Exposing Students to Blockchain
This is my eighth semester teaching an honors-seminar entitled Entrepreneurial Value Creation in Society. Last semester, I offered extra credit to encourage students to explore Hive. This semester, students are required to submit their weekly assignments via Hive. You can follow their discussion posts and reflection papers at gradnium.com.
I also started teaching a new university-level entrepreneurship course this semester -- Blockchain-Based Entrepreneurial Venturing. As it turned out, all the students who enrolled in the class were business school students. However, I was also interested in getting STEM students interested in exploring the possibilities blockchain has to offer.
Calling All STEM Students ...

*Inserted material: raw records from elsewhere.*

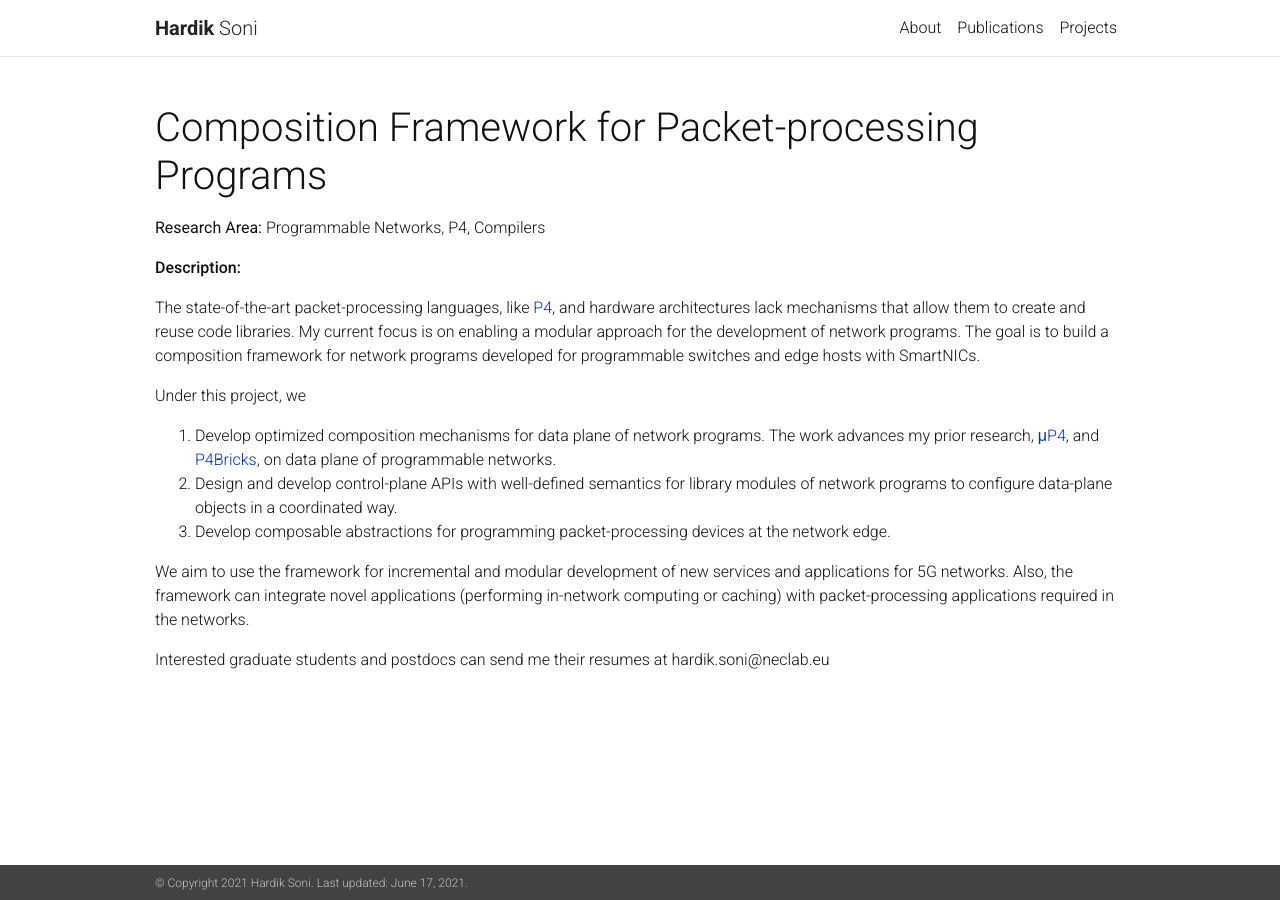
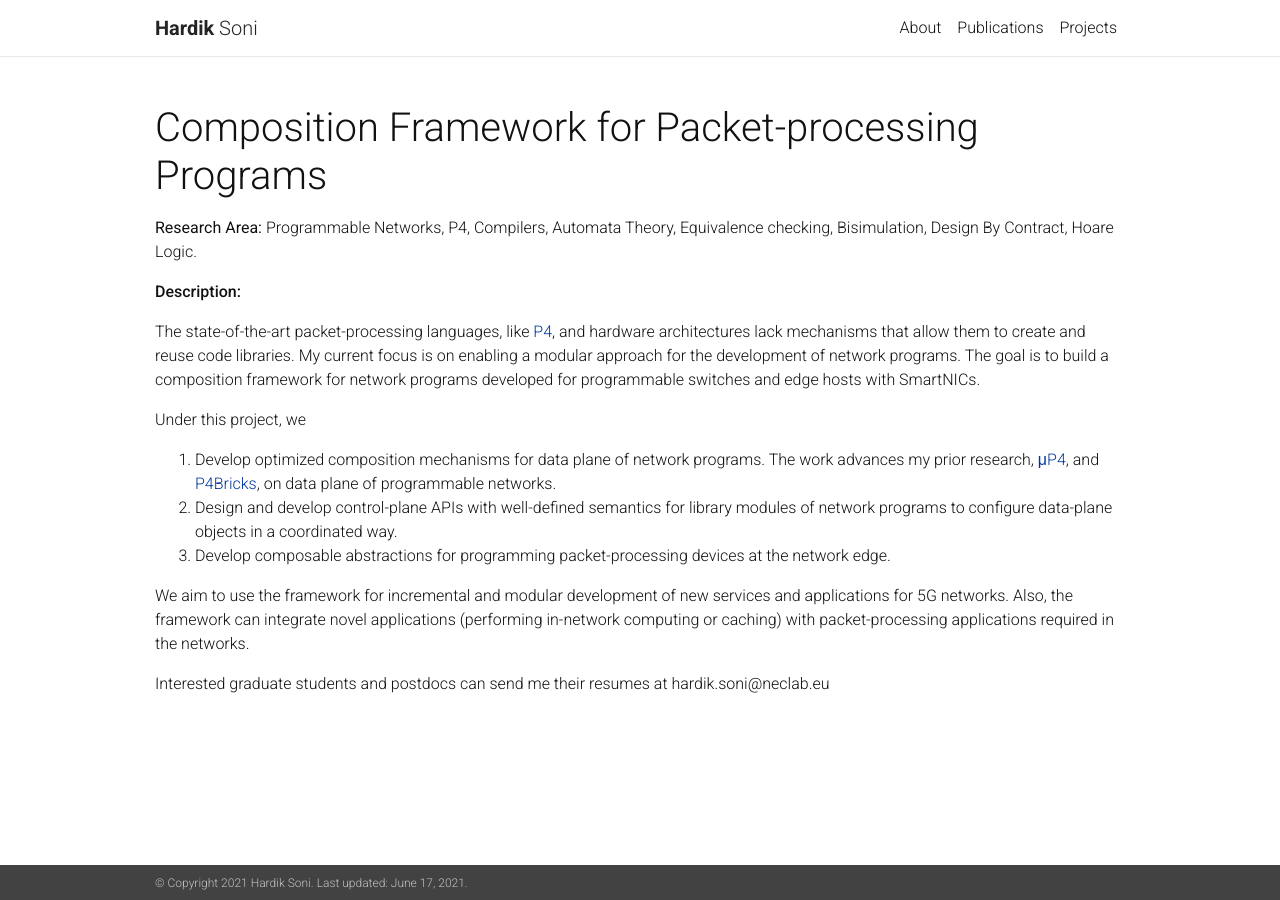
Before and after one commit to hksoni/hksoni.github.io, a Jekyll site: the page built from _projects/composition.markdown, in a window 1280 px wide. Built offline with Jekyll 4.4.1, drawn with Linux system fonts in a browser that asks for light colours; nearby versions of some CDN libraries; a style sheet for code colours, icons or effects is not loaded.

Commit message:
research areas updated

```diff
--- a/_projects/composition.markdown
+++ b/_projects/composition.markdown
@@ -2,7 +2,7 @@
 layout: page
 title: Composition Framework for Packet-processing Programs
 description:
-area: Programmable Networks, P4, Compilers
+area: Programmable Networks, P4, Compilers, Automata Theory, Equivalence checking, Bisimulation, Design By Contract, Hoare Logic.
 img:
 importance: 1
 ---
```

So, I decided to offer a new technology-focused course next semester, in addition to Blockchain-Based Entrepreneurial Venturing, to encourage STEM students to explore the blockchain. The tech-focused course -- Blockchain Programming & Development -- will be an honors add-on. That means it will be a 1-credit-hour honors course that must be taken concurrent with one of the following courses (allowing the student to get honors credit for the concurrent course):
- ENGR1412 (Introductory Engineering Computer Programming)
- ECEN3213 (Computer Based Systems in Engineering)
- CS2133 (Computer Science II)
- CS2433 (C/C++ Programming)
- CS3353 (Data Structures and Algorithms)
- CS3653 (Discrete Mathematics for Computer Science)
An Educational-Focused Discord Server
I was sharing my thoughts and plans about the new course with @aggroed a couple weeks ago and he suggested that I create a discord server wherein my students could ask questions and get advice and feedback from Hive and Hive-Engine devs.
So, I have created an “Oklahoma State Univ -- Student Blockchain Coding” discord server -- here is the invitation link (or click the OSU logo below).
Feedback from Hive and Hive-Engine Experts
The basic idea here is that once the semester kicks off, students will be able to pose questions and get timely feedback from experts. A big part of that, I suspect, will be you (the experts) pointing them to various github repositories where they can view specific code examples that are similar to whatever they are trying to accomplish.
Between now and then, though, I am hoping that some of you will be able to help me  get up to speed as much as possible on the nuances associated with blockchain-based programming,  identify which existing tutorials and code examples would be best to introduce my students to first, and  possibly develop some new tutorials.
When you join the server, please introduce yourself and identify your specific areas of expertise. I will create and assign various roles based on those areas of expertise.
Thanks a bunch!